PROBLEM REQUIREMENTS >> Each line of the listing below that includes "export" should be reported.

= = = = = = =

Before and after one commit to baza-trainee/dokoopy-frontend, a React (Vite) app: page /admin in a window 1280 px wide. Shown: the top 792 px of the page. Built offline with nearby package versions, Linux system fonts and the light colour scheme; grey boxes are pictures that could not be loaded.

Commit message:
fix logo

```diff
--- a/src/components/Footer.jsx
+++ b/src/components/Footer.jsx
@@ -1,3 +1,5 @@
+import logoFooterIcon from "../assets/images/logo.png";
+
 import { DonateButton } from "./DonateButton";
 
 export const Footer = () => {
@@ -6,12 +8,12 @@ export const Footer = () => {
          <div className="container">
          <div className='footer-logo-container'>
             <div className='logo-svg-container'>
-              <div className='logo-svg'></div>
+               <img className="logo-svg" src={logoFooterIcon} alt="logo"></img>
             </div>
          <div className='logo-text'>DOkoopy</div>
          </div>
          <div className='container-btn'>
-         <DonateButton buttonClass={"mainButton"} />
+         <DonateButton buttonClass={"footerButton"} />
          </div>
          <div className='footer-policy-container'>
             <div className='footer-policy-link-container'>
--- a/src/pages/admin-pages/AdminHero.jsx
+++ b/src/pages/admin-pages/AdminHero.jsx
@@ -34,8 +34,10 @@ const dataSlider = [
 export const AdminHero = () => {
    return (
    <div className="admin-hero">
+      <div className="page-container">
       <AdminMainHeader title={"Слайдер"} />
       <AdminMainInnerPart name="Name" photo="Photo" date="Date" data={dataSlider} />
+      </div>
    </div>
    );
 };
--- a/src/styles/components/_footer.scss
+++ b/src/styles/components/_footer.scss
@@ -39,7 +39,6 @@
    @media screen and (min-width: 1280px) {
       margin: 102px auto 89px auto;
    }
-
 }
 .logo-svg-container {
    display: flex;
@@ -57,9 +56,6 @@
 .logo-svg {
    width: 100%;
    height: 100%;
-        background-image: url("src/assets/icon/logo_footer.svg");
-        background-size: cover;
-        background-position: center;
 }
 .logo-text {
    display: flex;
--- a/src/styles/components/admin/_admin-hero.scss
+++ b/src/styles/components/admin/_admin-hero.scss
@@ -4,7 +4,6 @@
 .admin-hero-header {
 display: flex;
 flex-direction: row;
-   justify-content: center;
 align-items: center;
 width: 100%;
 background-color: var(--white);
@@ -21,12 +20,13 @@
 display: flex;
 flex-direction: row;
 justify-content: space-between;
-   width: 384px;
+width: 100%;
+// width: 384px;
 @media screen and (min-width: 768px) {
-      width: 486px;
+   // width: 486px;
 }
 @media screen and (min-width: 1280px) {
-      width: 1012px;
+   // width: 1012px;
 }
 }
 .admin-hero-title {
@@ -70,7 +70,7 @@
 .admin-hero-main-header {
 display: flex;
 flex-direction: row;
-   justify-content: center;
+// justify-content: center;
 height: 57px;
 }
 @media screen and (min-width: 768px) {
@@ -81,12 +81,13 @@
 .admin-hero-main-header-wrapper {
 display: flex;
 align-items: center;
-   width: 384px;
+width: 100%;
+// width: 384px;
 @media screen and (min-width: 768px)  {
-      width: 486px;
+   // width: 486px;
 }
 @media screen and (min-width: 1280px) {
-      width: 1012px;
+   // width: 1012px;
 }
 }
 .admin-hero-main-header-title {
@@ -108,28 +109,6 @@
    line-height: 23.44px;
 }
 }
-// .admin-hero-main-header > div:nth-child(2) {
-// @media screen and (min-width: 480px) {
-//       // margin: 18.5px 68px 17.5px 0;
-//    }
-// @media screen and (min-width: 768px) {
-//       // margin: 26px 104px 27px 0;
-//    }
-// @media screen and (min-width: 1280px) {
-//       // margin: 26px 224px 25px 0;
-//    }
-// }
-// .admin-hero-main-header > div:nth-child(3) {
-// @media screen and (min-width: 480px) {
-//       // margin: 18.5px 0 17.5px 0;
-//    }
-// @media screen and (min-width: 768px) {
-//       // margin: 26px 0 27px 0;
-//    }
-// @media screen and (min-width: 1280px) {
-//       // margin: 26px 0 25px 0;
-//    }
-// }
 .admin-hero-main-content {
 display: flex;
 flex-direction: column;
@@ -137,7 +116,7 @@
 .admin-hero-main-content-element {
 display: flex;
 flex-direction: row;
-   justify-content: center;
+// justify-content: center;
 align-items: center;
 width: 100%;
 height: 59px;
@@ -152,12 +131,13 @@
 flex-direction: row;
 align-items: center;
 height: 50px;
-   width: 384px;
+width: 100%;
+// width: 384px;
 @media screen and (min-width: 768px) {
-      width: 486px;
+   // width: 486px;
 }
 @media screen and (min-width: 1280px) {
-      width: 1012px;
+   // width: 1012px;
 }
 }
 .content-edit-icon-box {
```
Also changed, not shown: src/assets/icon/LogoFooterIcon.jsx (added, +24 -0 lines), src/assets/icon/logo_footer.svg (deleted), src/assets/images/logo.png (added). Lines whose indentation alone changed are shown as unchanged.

= = = = = = =

ANSWER BELOW >>
 export const Footer = () => {
@@ -6,12 +8,12 @@ export const Footer = () => {
 export const AdminHero = () => {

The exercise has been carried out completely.